"The rise of China (and other Asian countries) combined with the relative decline of the US and economic malaise of the Eurozone, is spurring the transatlantic West to use its combined economic and political preponderance to write new global trade rules reflecting its economic principles (rules-based market economy) and political values (liberal democracy). TTIP is an essential component of this new strategy."
The Atlantic Council of America's report on TTIP's benefits to the US, also argues that
"Beyond pure economics, TTIP also represents a key strategic opportunity for the EU and US. A truly ambitious game-changing agreement has the potential to send a powerful message to the rest of the world regarding transatlantic commitment to the development of global rules and standards."
TTIP would therefore, not only heighten the economic and regulatory power of the transatlantic partnership; it would renew its geopolitical position. US economist Kimberly Amadeo argues that "if the US and EU could iron out their differences, they could stand as a united front against market threats from the rest of the world."
4) A Fresh Impetus for Multilateral Trade Talks
It is widely accepted that WTO multilateral trade talks have failed to make significant headway in recent years. However in December 2013, WTO members in Bali came to an agreement on reducing global trade costs "by 10% for developed countries and 15% for developing countries", which is "the first time that all WTO member-states were able to come to an agreement since the 1994 Uruguay agreement that created the organization itself". This agreement incidentally, was agreed shortly after the announcement of TTIP.
Now, many argue that bilateral trade agreements such as TTIP may be a hindrance to the efficacy of the WTO. Yet, as Brett McGee of the Atlantic Council argues, Bali illustrates the opposite.
"When threatened by competition, the WTO actually stepped up. Negotiators went into overdrive, made important and reasonable compromises, and agreed on a package which will make trade easier, cheaper and more effective"
At a recent panel discussion at the German Council of Foreign Relations, Dr. Stormy-Annika Mildner, Managing Director or the Association of German Industry, assured attendees that TTIP would aim to give the WTO "a push" rather than hurt it. Rather than complicating regulatory rules, the agreement aims to simplify existing rules that can act as the benchmark for fresh multilateral initiatives.
Although it is likely that defense will not be included in negotiations, TTIP could provide the driving force behind a deeper and more integrated transatlantic defense market.

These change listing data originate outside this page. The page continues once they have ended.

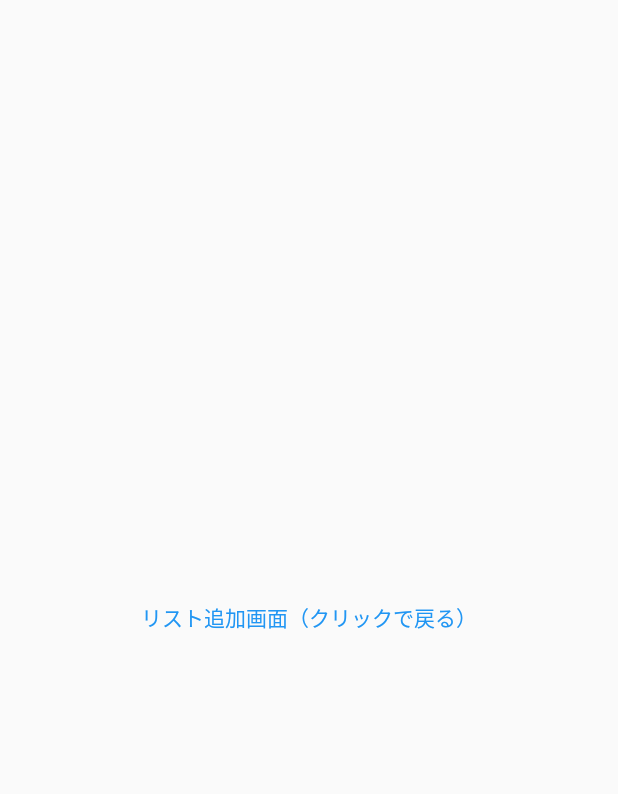
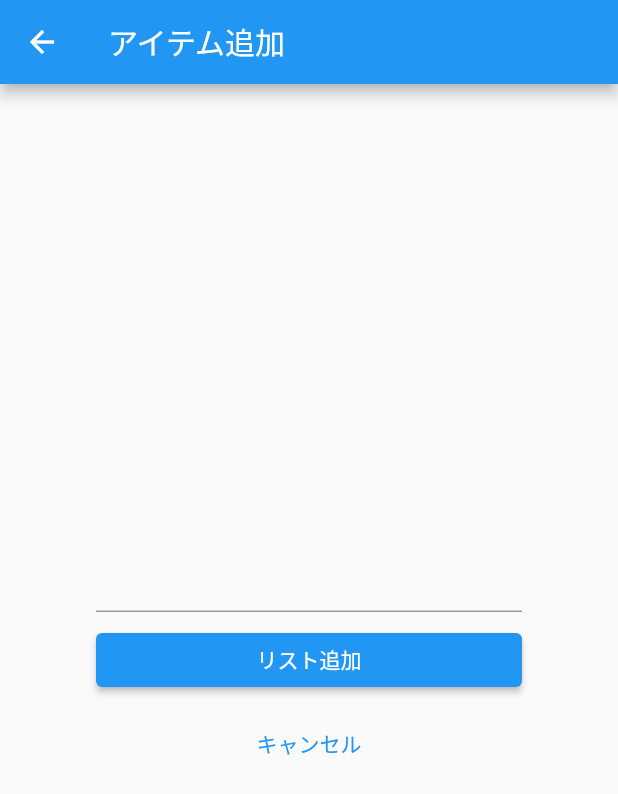
Before and after one commit to mizukick/gaus, a Flutter app: the TodoAddPage screen opened directly, on a phone screen of 412 x 824 dp. Shown: the top 794 px of the screen. Run offline on Flutter 3.47's test engine with Material 2 defaults, Android fonts, the phone set to English and light mode, and no system bars.

Commit message:
アイテム追加の画面だけ実装

```diff
--- a/lib/main.dart
+++ b/lib/main.dart
@@ -61,12 +61,34 @@ class TodoAddPage extends StatelessWidget {
   @override
   Widget build(BuildContext context) {
     return Scaffold(
-      body: Center(
-        child: TextButton(
-          onPressed: () {
-            Navigator.of(context).pop();
-          },
-          child: Text('リスト追加画面（クリックで戻る）'),
+      appBar: AppBar(
+        title: Text('アイテム追加'),
+      ),
+      body: Container(
+        padding: EdgeInsets.all(64),
+        child: Column(
+          mainAxisAlignment: MainAxisAlignment.center,
+          children: <Widget>[
+            TextField(),
+            const SizedBox(height: 8),
+            Container(
+              width: double.infinity,
+              child: ElevatedButton(
+                onPressed: () {},
+                child: Text('リスト追加', style: TextStyle(color: Colors.white)),
+              ),
+            ),
+            const SizedBox(height: 8),
+            Container(
+              width: double.infinity,
+              child: TextButton(
+                onPressed: () {
+                  Navigator.of(context).pop();
+                },
+                child: Text('キャンセル'),
+              ),
+            ),
+          ],
         ),
       ),
     );
```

Steve Williams suggests that TTIP would create a "favorable environment" from which greater defense cooperation could emerge.
Academic Daniel Fiott, in his article on TTIP and its impact on defense, asserts that
"Any TTIP extending to the defense sector will raise questions about the nature of the European Defense Technological and Industrial Base, and, crucially, how it impacts the North Atlantic Treaty Organization and the Common Security and Defense Policy."
Leo Michel of the Atlantic Council has reported that in line with the projected growth predicted by the UK CFER,
"If the 28 EU members simply were to keep their current average rate of defense spending—roughly 1.5 percent of GDP—the projected TTIP boost could produce an extra $2-2.5 billion annually, or $20-25 billion over a decade, for military capabilities".
He also notes that proponents "hope the TTIP will knock down various US legal and administrative obstacles to a more balanced transatlantic defense industrial trade and technology partnerships".
For its supporters, the jewel in TTIP's crown is the vastly expanded and deepened trade and especially investment that it will bring. The benefits for companies, both large and small, would be tremendous. This process can signal the resurgence of Western power through revitalized markets. As a consequence, the transatlantic economic values can carry more weight when considering global trade.
See the other side of the argument here